When Joseph returned to Nazareth, to the calm, untroubled seclusion of that happy valley, he knew that the life of the Virgin and of the Holy Child would be spent with him in honest poverty and in manual toil. One writer says: "We may safely infer that these years in the home and trade of the carpenter were happy years in our Savior's life. Jesus chose voluntarily 'the low estate of the poor.'" Throughout the whole of his life our Lord was poor.

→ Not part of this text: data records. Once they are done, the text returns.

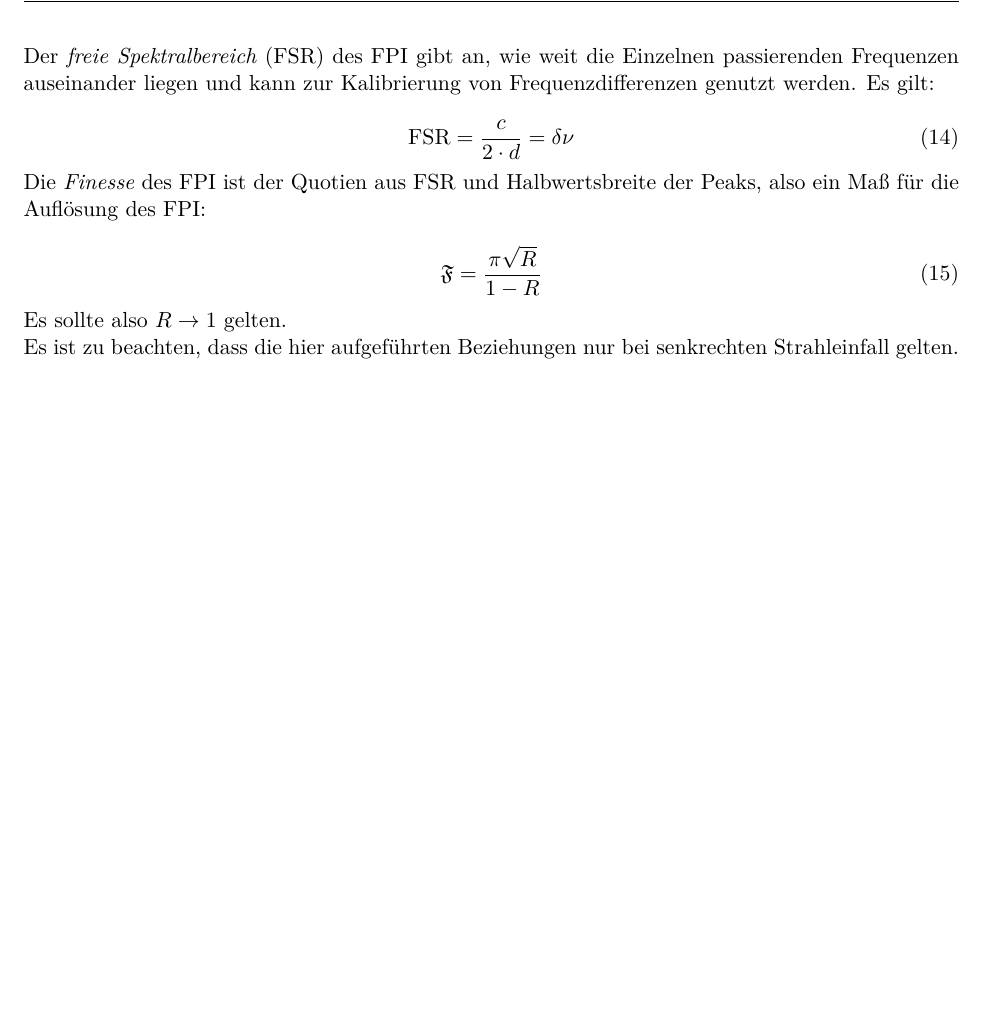
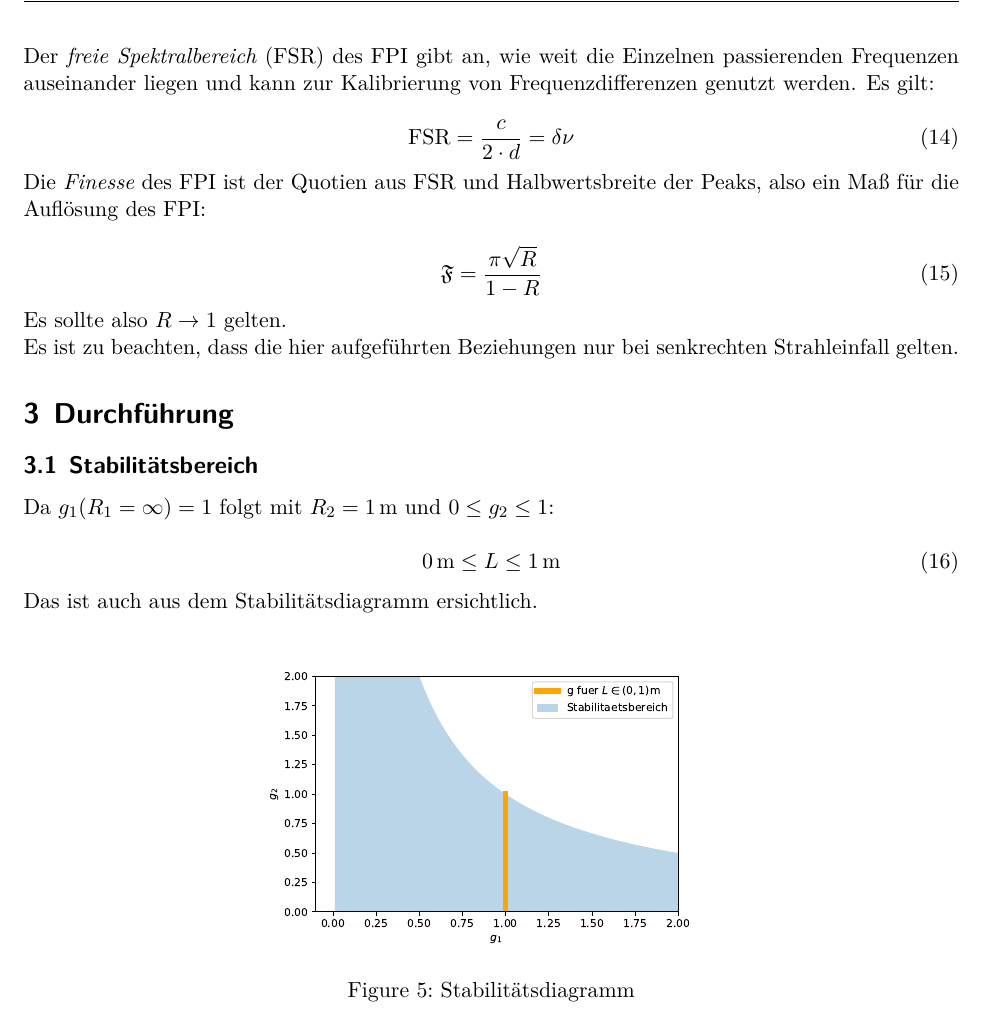
Before and after one commit to vale981/fpraktikum, a LaTeX document (GL/protokoll/protokoll.tex): part of page 7 of 7, cut so that both start at the same text, the shorter picture padded with empty space. The pictures show the PDF file GL/protokoll/protokoll.pdf that the author committed with the source.

Commit message:
vorversuch

```diff
--- a/GL/protokoll/protokoll.tex
+++ b/GL/protokoll/protokoll.tex
@@ -407,5 +407,24 @@ Es sollte also \(R\rightarrow 1\) gelten.
 Es ist zu beachten, dass die hier aufgef\"uhrten Beziehungen nur bei
 senkrechten Strahleinfall gelten.
 
+\section{Durchf\"uhrung}
+\label{sec:durch}
+
+\subsection{Stabilit\"atsbereich}
+\label{sec:stabber}
+
+Da \(g_1(R_1=\infty)=1\) folgt mit \(R_2=\SI{1}{\meter}\) und \(0\leq g_2\leq 1\):
+
+\begin{equation}
+  \label{eq:stabber}
+  \SI{0}{\meter}\leq L \leq \SI{1}{\meter}
+\end{equation}
+
+Das ist auch aus dem Stabilit\"atsdiagramm ersichtlich.
+\begin{figure}[H]\centering
+  \includegraphics[width=.5\columnwidth]{figs/stabdiag.pdf}
+  \caption[Gauss]{Stabilit\"atsdiagramm}
+  \label{fig:stabdiag}
+\end{figure}
 
 \end{document}
```
Also changed, not shown: GL/protokoll/figs/stabdiag.pdf (added), GL/protokoll/protokoll.pdf, GL/scripts/stabdiag.pdf (added), 3 other files.
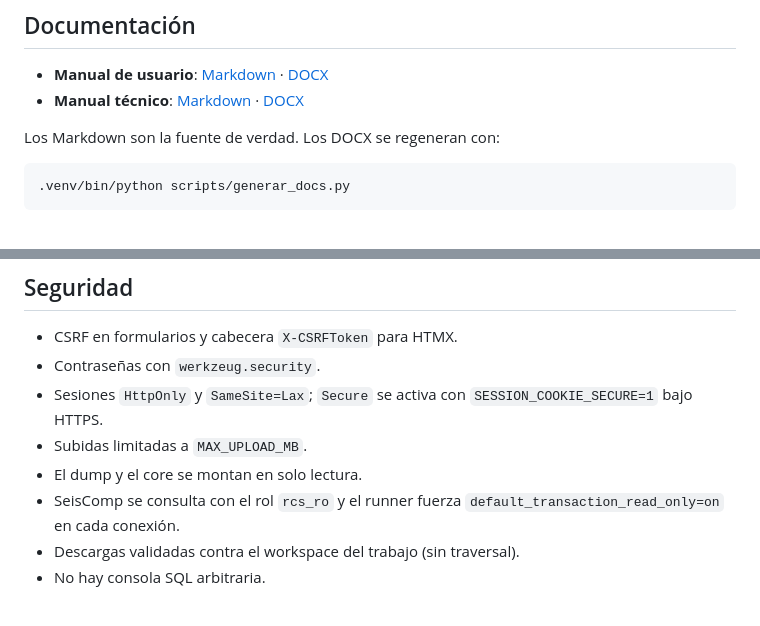
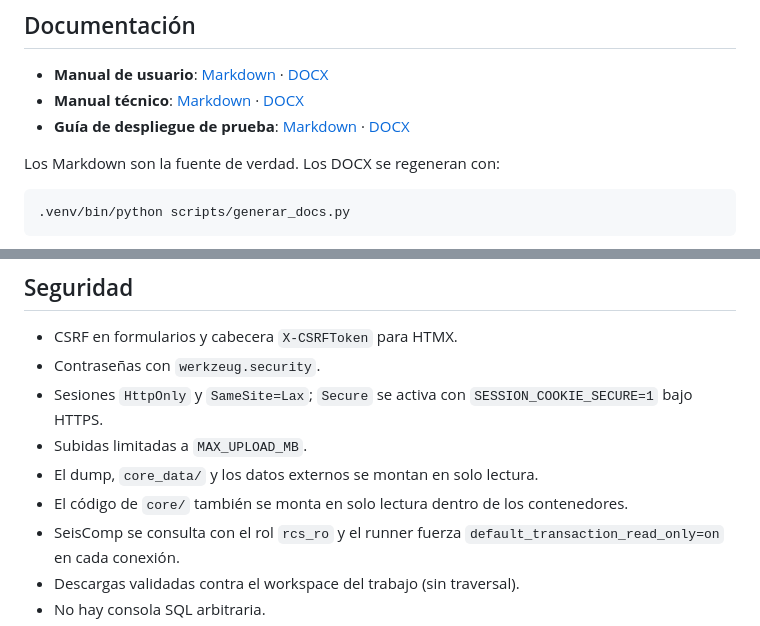
Before and after one commit to HARZUNAB/rcsweb, a Markdown page: README.md, 2 parts joined by grey strips. GitHub-like rendering.

```diff
--- a/README.md
+++ b/README.md
@@ -17,6 +17,8 @@ online/offline con zoom, colores por fuente y panel de parámetros.
   [DOCX](docs/manual_usuario.docx)
 - **Manual técnico**: [Markdown](docs/manual_tecnico.md) ·
   [DOCX](docs/manual_tecnico.docx)
+- **Guía de despliegue de prueba**: [Markdown](docs/guia_despliegue_prueba.md) ·
+  [DOCX](docs/guia_despliegue_prueba.docx)
 
 Los Markdown son la fuente de verdad. Los DOCX se regeneran con:
 
@@ -569,7 +571,8 @@ se instalan con `scripts/instalar_core_data.sh`.
 - Sesiones `HttpOnly` y `SameSite=Lax`; `Secure` se activa con
   `SESSION_COOKIE_SECURE=1` bajo HTTPS.
 - Subidas limitadas a `MAX_UPLOAD_MB`.
-- El dump y el core se montan en solo lectura.
+- El dump, `core_data/` y los datos externos se montan en solo lectura.
+- El código de `core/` también se monta en solo lectura dentro de los contenedores.
 - SeisComp se consulta con el rol `rcs_ro` y el runner fuerza
   `default_transaction_read_only=on` en cada conexión.
 - Descargas validadas contra el workspace del trabajo (sin traversal).
```
Also changed, not shown: docs/manual_tecnico.md (+5 -2 lines), docs/img/arquitectura.png, 5 other files.
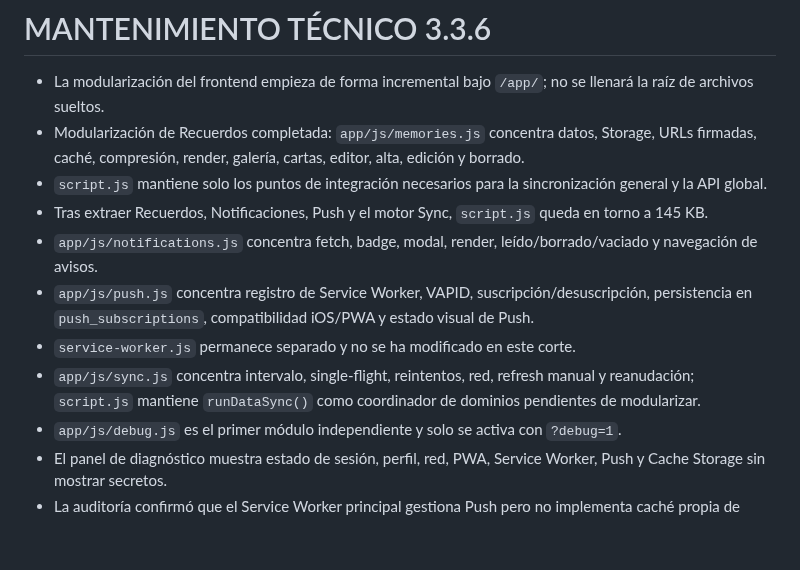
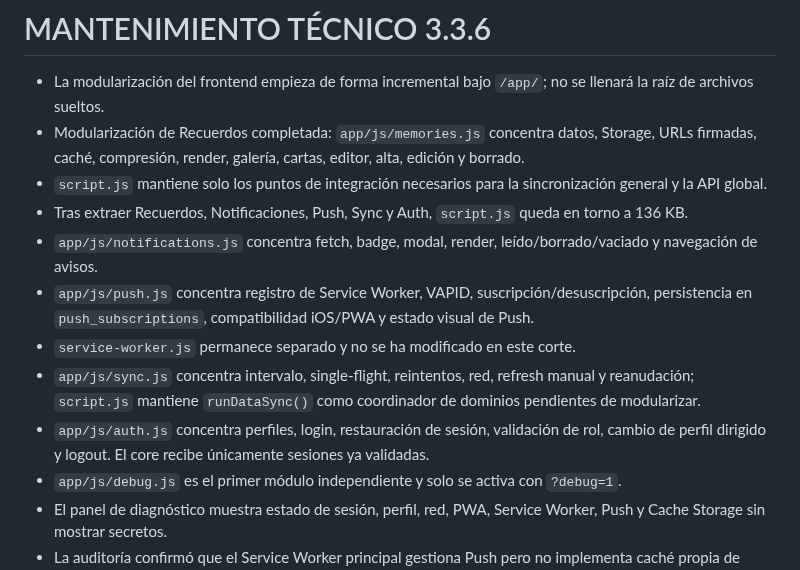
Before and after one commit to javiermontoro11/weblaura, a Markdown page: contextos/CONTEXTO_JAVIEATS.md, the part around the change. Drawn GitHub-style; blank space fills up the shorter version.

Commit message:
ACTUALIZACION contextos/CONTEXTO_JAVIEATS.md VERSION 3.3.6

```diff
--- a/contextos/CONTEXTO_JAVIEATS.md
+++ b/contextos/CONTEXTO_JAVIEATS.md
@@ -301,11 +301,12 @@ Mantiene su flujo diario y su puzle/vale.
 - La modularización del frontend empieza de forma incremental bajo `/app/`; no se llenará la raíz de archivos sueltos.
 - Modularización de Recuerdos completada: `app/js/memories.js` concentra datos, Storage, URLs firmadas, caché, compresión, render, galería, cartas, editor, alta, edición y borrado.
 - `script.js` mantiene solo los puntos de integración necesarios para la sincronización general y la API global.
-- Tras extraer Recuerdos, Notificaciones, Push y el motor Sync, `script.js` queda en torno a 145 KB.
+- Tras extraer Recuerdos, Notificaciones, Push, Sync y Auth, `script.js` queda en torno a 136 KB.
 - `app/js/notifications.js` concentra fetch, badge, modal, render, leído/borrado/vaciado y navegación de avisos.
 - `app/js/push.js` concentra registro de Service Worker, VAPID, suscripción/desuscripción, persistencia en `push_subscriptions`, compatibilidad iOS/PWA y estado visual de Push.
 - `service-worker.js` permanece separado y no se ha modificado en este corte.
 - `app/js/sync.js` concentra intervalo, single-flight, reintentos, red, refresh manual y reanudación; `script.js` mantiene `runDataSync()` como coordinador de dominios pendientes de modularizar.
+- `app/js/auth.js` concentra perfiles, login, restauración de sesión, validación de rol, cambio de perfil dirigido y logout. El core recibe únicamente sesiones ya validadas.
 - `app/js/debug.js` es el primer módulo independiente y solo se activa con `?debug=1`.
 - El panel de diagnóstico muestra estado de sesión, perfil, red, PWA, Service Worker, Push y Cache Storage sin mostrar secretos.
 - La auditoría confirmó que el Service Worker principal gestiona Push pero no implementa caché propia de HTML/JS/CSS.
```
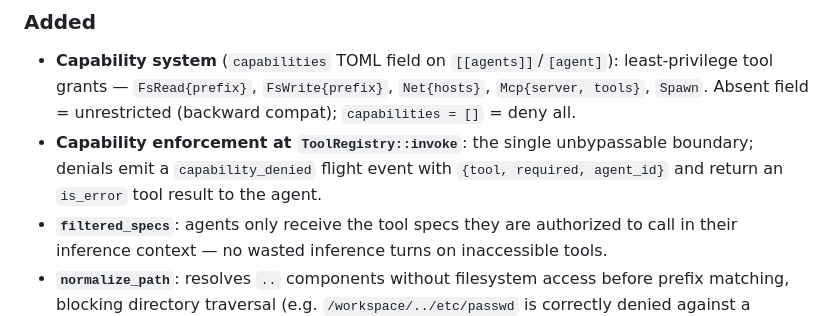
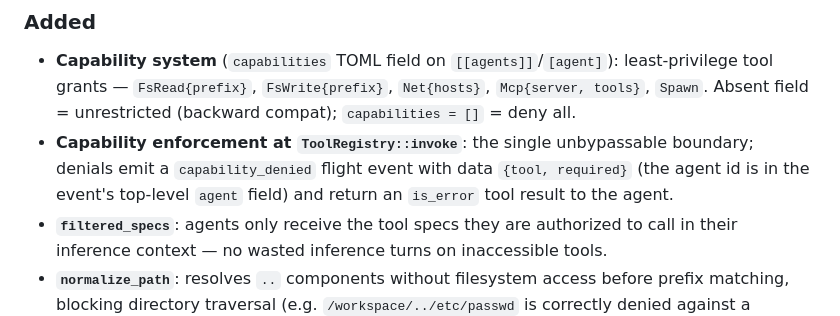
Before and after one commit to 0x89karan/runtime1, a Markdown page: CHANGELOG.md, the part around the change. Drawn GitHub-style.

```diff
--- a/CHANGELOG.md
+++ b/CHANGELOG.md
@@ -11,8 +11,9 @@ Format: [Keep a Changelog](https://keepachangelog.com/en/1.0.0/).
   `Mcp{server, tools}`, `Spawn`. Absent field = unrestricted (backward compat);
   `capabilities = []` = deny all.
 - **Capability enforcement at `ToolRegistry::invoke`**: the single unbypassable
-  boundary; denials emit a `capability_denied` flight event with `{tool, required,
-  agent_id}` and return an `is_error` tool result to the agent.
+  boundary; denials emit a `capability_denied` flight event with data `{tool, required}`
+  (the agent id is in the event's top-level `agent` field) and return an `is_error`
+  tool result to the agent.
 - **`filtered_specs`**: agents only receive the tool specs they are authorized to
   call in their inference context — no wasted inference turns on inaccessible tools.
 - **`normalize_path`**: resolves `..` components without filesystem access before
```
Also changed, not shown: TODOS.md (+29 -0 lines).
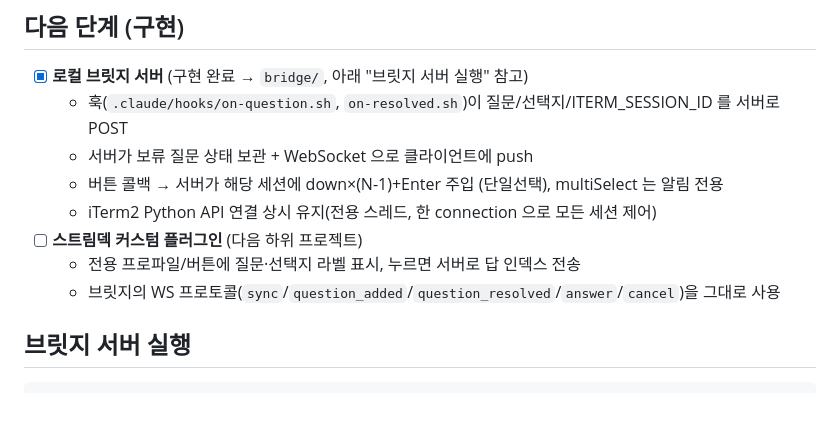
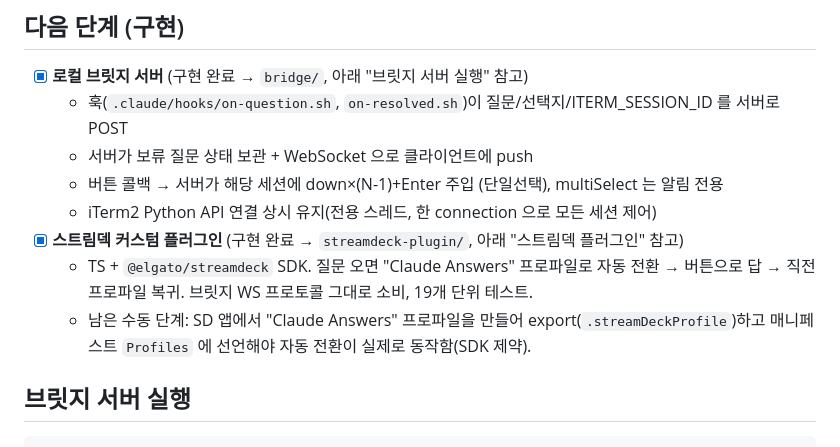
Before and after one commit to greatbooms/streamdeck-claude-bridge, a Markdown page: README.md, the part around the change. Rendered like a GitHub page; blank space fills up the shorter version.

Commit message:
docs: mark plugin implemented; note profile-bundle requirement for auto-switch

```diff
--- a/README.md
+++ b/README.md
@@ -48,9 +48,11 @@
   - 서버가 보류 질문 상태 보관 + WebSocket 으로 클라이언트에 push
   - 버튼 콜백 → 서버가 해당 세션에 down×(N-1)+Enter 주입 (단일선택), multiSelect 는 알림 전용
   - iTerm2 Python API 연결 상시 유지(전용 스레드, 한 connection 으로 모든 세션 제어)
-- [ ] **스트림덱 커스텀 플러그인** (다음 하위 프로젝트)
-  - 전용 프로파일/버튼에 질문·선택지 라벨 표시, 누르면 서버로 답 인덱스 전송
-  - 브릿지의 WS 프로토콜(`sync`/`question_added`/`question_resolved`/`answer`/`cancel`)을 그대로 사용
+- [x] **스트림덱 커스텀 플러그인** (구현 완료 → `streamdeck-plugin/`, 아래 "스트림덱 플러그인" 참고)
+  - TS + `@elgato/streamdeck` SDK. 질문 오면 "Claude Answers" 프로파일로 자동 전환 →
+    버튼으로 답 → 직전 프로파일 복귀. 브릿지 WS 프로토콜 그대로 소비, 19개 단위 테스트.
+  - 남은 수동 단계: SD 앱에서 "Claude Answers" 프로파일을 만들어 export(`.streamDeckProfile`)하고
+    매니페스트 `Profiles` 에 선언해야 자동 전환이 실제로 동작함(SDK 제약).
 
 ## 브릿지 서버 실행
 
```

If tradition be true, Joseph held a very humble position as carpenter, was "not very skillful and received, probably, a very moderate competence, and with him Christ labored, working with his own hands." Farrar in his life of Christ says: "It has tended to console and sanctify the estate of poverty; to ennoble the duty of labor; to elevate the entire conception of manhood, as of a condition which in itself alone and apart from every adventitious circumstance, has its own grandeur and dignity in the sight of God." (Source: Earthly Footsteps of the Man of Galilee, p. 108.)
"Those who fashion a graven image are all of them futile, and their precious things are of no profit; even their own witnesses fail to see or know, so that they will be put to shame . . . . Another shapes wood, he extends a measuring line; he outlines it with red chalk. He works it with planes and outlines it with a compass, and makes it like the form of a man, like the beauty of man, so that it may sit in a house. Surely he cuts cedars for himself, and takes a cypress or an oak and raises it for himself among the trees of the forest. He plants a fir, and the rain makes it grow. Then it becomes something for a man to burn, so he takes one of them and warms himself; he also makes a fire to bake bread. He also makes a god and worships it; he makes it a graven image and falls down before it." (Source: Isaiah 44:9, 13-15; ESV).
Carpenter Making Plows and Farm Implements
"Half of it he burns in the fire; over this half he eats meat as he roasts a roast and is satisfied. He also warms himself and says, "Aha! I am warm, I have seen the fire." But the rest of it he makes into a god, his graven image. He falls down before it and worships; he also prays to it and says, "Deliver me, for you are my god." They do not know, nor do they understand, for He has smeared over their eyes so that they cannot see and their hearts so that they cannot comprehend. No one recalls, nor is there knowledge or understanding to say, "I have burned half of it in the fire and also have baked bread over its coals. I roast meat and eat it. Then I make the rest of it into an abomination, I fall down before a block of wood!" He feeds on ashes; a deceived heart has turned him aside. And he cannot deliver himself, nor say, 'Is there not a lie in my right hand?'" (Source: Isaiah 44:16-20; ESV).